Probably 50 years ago it was enough to eat 3 meals a day, sleep 8 hours a night, have weekends and a few weeks holidays every year and so on. My grandfather used to work in the City of London (financial district) and they went to the office in the morning, had a long, sociable lunch and didn't do much else for the rest of the day. Look at bankers and other financial people today and there is simply no comparison. So I believe it will become more and more essential for people to find ways of recharging their energy that are much more powerful than sleep, holidays etc. That's why we are seeing an increase in the number of people meditating, doing yoga and lots of other practices that build energy levels as well as rest.
A lot of us can function on much fewer hours of sleep regularly and don't believe it adversely affects our performance (It does affect mine though). Does anyone think there may be some selection going on here?
What I mean is, perhaps it's true that HN's distribution is more skewed toward the side of people who need less sleep (and hence has more productive hours in the day) and are willing to sleep less in order to get things done. Maybe we don't really represent the general population.
Just a warning in case anyone takes our testimonials too seriously.
Some research shows that mood is impacted more drastically than function. Since burnout and perseverance are such key topics (and emotionally dependent ones), maybe heroic sleep deprivation is an under-recognized threat to entrepreneurial success.
Avoiding thinking about things when you go to bed is something I am struggling quite a bit with. I will sure try out to write down my thoughts.
Any other advice to avoid your mind thinking too much when it should be winding down?
Contrary to some advice, I fall asleep pretty well with the TV on or something. If there is nothing stimulating at all, I just toss and turn and think about what else I'd rather be doing. I need a "light distraction" to put myself on idle, or I will start to actively invent my own.

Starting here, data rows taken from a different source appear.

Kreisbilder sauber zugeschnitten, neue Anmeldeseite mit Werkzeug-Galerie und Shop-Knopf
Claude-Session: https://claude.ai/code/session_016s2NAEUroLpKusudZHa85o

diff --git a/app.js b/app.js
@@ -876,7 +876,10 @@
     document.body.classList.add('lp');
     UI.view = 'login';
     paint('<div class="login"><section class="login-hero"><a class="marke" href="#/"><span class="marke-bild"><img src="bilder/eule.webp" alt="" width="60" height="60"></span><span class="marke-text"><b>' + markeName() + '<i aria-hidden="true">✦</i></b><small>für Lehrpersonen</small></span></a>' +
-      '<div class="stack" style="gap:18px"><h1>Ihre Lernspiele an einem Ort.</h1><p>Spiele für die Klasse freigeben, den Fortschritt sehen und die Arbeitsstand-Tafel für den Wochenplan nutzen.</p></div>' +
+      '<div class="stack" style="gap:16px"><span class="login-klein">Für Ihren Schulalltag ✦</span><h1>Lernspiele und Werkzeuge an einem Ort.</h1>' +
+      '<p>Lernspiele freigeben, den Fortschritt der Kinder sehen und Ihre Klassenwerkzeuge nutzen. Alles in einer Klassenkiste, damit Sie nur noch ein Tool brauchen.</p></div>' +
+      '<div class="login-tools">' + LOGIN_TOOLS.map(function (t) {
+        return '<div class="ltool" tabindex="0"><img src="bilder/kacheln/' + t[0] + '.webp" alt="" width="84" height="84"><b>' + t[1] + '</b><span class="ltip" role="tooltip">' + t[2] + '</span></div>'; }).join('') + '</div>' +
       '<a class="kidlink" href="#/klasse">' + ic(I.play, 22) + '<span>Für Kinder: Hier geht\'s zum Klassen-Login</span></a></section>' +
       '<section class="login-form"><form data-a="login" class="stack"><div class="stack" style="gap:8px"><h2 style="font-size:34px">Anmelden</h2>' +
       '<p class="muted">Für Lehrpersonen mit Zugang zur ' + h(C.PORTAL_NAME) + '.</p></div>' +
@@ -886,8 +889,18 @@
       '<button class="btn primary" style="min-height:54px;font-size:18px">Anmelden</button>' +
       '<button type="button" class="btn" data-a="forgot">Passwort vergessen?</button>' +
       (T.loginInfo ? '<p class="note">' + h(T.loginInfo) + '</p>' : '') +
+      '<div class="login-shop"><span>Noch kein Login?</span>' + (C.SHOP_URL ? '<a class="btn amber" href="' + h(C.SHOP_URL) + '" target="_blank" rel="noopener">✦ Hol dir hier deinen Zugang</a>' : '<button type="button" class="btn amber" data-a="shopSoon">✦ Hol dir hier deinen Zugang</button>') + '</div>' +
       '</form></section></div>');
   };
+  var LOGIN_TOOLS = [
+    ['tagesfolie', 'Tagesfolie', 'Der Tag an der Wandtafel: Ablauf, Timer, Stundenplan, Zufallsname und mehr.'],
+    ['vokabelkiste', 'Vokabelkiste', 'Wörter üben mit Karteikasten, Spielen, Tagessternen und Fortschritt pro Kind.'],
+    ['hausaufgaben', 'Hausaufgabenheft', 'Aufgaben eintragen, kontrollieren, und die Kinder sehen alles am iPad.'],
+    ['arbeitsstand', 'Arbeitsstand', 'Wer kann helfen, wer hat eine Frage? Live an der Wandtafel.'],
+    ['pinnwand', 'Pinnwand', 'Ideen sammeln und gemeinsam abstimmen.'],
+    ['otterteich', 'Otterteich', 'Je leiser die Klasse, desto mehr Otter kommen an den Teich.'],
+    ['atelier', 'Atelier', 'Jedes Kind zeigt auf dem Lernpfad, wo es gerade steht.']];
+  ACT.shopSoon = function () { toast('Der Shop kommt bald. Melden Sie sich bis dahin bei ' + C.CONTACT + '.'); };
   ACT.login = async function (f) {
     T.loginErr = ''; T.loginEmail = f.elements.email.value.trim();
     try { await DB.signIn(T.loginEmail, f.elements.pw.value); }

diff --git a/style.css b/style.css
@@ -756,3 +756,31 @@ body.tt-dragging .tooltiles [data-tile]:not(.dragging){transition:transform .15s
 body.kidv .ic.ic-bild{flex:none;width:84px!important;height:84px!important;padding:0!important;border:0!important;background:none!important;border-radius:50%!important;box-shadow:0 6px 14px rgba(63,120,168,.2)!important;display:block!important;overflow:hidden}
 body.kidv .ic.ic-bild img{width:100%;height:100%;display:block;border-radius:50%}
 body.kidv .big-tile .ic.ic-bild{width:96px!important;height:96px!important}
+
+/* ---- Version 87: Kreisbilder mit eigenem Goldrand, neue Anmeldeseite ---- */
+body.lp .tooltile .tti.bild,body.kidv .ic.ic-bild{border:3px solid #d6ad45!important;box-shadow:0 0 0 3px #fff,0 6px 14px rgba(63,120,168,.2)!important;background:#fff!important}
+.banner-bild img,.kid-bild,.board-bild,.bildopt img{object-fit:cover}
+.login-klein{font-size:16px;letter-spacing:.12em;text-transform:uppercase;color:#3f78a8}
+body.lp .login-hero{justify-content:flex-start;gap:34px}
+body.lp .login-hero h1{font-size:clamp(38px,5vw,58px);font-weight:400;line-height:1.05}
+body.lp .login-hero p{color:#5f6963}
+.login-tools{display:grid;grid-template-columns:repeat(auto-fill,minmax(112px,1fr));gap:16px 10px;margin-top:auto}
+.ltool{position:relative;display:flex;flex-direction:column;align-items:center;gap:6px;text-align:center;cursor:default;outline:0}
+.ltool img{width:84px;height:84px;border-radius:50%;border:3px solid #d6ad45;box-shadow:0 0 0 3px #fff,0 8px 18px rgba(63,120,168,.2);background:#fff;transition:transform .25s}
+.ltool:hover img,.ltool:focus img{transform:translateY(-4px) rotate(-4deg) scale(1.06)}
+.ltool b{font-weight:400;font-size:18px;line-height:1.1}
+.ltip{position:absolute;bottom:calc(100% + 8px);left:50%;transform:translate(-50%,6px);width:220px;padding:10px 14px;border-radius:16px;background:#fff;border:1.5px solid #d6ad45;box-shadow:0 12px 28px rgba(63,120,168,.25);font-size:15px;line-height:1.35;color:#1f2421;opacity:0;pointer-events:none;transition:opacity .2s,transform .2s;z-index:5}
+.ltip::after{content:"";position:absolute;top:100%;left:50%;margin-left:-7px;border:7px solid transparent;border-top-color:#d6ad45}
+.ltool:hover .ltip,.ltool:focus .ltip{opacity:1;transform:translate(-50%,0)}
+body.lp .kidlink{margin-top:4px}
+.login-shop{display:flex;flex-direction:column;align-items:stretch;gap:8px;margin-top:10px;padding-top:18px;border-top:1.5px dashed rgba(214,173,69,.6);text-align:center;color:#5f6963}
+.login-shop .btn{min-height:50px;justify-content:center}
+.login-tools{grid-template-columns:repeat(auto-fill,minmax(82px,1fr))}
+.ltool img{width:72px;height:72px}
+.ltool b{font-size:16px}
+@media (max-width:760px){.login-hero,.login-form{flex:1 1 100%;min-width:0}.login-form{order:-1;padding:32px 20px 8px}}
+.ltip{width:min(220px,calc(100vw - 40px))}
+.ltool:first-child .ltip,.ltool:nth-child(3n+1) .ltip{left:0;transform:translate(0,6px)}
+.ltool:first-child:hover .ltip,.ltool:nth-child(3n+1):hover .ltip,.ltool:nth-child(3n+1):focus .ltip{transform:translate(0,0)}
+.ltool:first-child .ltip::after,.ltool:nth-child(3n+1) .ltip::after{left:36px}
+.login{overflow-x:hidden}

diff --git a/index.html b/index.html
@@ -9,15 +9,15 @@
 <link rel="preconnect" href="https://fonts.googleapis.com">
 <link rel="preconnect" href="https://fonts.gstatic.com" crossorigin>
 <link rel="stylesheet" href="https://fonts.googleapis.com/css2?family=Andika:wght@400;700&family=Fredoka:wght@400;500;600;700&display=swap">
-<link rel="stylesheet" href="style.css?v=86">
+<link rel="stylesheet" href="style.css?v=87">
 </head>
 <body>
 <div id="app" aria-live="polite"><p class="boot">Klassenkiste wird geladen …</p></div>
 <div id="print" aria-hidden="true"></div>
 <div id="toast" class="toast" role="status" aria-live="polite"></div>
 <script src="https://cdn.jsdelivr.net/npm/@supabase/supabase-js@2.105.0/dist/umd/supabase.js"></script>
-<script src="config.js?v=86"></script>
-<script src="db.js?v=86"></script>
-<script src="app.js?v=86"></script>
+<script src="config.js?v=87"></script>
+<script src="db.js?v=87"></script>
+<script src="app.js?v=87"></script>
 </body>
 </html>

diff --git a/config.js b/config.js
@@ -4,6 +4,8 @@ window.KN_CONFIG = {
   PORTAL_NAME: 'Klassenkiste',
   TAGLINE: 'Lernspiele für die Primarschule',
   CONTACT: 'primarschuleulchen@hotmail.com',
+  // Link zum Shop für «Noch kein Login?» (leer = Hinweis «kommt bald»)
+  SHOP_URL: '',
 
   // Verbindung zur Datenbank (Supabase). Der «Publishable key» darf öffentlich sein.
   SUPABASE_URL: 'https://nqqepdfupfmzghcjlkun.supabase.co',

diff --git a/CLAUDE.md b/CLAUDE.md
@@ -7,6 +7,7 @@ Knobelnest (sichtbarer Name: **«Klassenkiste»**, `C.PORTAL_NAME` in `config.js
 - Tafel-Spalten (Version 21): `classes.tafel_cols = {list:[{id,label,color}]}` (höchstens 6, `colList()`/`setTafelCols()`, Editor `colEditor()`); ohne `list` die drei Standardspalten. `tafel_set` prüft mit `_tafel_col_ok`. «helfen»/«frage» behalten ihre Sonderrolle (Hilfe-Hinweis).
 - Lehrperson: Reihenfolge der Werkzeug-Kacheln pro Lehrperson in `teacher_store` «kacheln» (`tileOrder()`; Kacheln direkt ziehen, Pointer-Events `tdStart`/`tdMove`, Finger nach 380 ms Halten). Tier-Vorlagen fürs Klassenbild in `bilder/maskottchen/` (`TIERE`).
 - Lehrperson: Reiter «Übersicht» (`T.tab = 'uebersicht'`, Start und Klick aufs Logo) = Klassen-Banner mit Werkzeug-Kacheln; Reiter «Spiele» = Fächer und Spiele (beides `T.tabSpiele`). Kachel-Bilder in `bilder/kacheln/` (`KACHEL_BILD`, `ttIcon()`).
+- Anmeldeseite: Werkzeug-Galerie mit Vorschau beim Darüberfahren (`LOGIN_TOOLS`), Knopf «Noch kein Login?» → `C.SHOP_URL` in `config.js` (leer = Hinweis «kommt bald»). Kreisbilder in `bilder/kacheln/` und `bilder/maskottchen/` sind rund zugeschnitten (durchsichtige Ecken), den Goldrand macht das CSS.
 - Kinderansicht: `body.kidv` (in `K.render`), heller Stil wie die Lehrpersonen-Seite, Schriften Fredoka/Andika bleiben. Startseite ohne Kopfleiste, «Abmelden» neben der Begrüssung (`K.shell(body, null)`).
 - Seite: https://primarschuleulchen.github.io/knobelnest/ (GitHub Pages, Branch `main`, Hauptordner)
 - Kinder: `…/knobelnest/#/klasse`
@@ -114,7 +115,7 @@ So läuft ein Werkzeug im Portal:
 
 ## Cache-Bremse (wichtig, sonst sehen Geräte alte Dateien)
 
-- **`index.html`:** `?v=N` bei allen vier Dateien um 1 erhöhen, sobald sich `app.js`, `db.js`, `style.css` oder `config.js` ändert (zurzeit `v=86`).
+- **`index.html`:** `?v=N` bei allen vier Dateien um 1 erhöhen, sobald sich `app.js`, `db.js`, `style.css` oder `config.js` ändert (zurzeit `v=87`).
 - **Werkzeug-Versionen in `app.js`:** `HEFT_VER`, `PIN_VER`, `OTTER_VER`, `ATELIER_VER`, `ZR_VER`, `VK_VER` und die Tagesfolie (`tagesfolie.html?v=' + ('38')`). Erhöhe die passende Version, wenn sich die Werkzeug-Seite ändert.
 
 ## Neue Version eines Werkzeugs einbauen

There have been numerous studies showing a correlation between a healthy diet and sleep requirements. People who eat healthy have more energy and feel less tired throughout the day. In the same regard people with an unhealthy diet tend to feel more tired and nap more often and for longer periods of time.

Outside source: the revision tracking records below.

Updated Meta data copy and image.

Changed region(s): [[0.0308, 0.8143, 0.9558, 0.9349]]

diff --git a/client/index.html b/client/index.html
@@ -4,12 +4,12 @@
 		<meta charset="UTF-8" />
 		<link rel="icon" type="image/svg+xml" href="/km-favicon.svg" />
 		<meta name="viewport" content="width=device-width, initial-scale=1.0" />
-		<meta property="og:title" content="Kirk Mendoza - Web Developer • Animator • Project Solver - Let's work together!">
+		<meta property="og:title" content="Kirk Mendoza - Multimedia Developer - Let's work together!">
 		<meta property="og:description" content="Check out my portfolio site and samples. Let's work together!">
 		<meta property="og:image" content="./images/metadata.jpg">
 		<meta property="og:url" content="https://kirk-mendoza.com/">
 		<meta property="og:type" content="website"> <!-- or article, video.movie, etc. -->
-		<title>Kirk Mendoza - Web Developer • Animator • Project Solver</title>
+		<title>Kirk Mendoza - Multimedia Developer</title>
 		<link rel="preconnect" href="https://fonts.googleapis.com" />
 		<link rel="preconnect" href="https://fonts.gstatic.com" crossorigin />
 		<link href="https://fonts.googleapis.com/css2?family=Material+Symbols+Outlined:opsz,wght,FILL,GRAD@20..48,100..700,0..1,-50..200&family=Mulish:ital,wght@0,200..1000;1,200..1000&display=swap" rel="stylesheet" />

Eating foods with a low glycemic index throughout the day will keep you grounded, preventing sugar highs and lows, and overall make you feel less tired.
My personal opinion based on my lifestyle is that my nutrition decisions directly affect my sleep requirements. I think it is most important to begin the day with a healthy breakfast upon waking up. This meal should include plenty of fiber, protein, and omega-3 fats.
If you're still unconvinced: http://www.gwern.net/Melatonin.html
Ngoc Thai: The Man Who Doesn’t Sleep
Exceptional book that really transformed my college experience.
Seriously? I bought the guy's argument up until that point.
i guess atleast 8 hours sleep is needed as my doctor said me.
you can also watch this video to help you more
Everything is equally important for life to survive, breathing, drinking water, food, sleep, exercise. How does it matter if breathing is more important that exercise? It is common sense; you obviously breath more than you do exercise.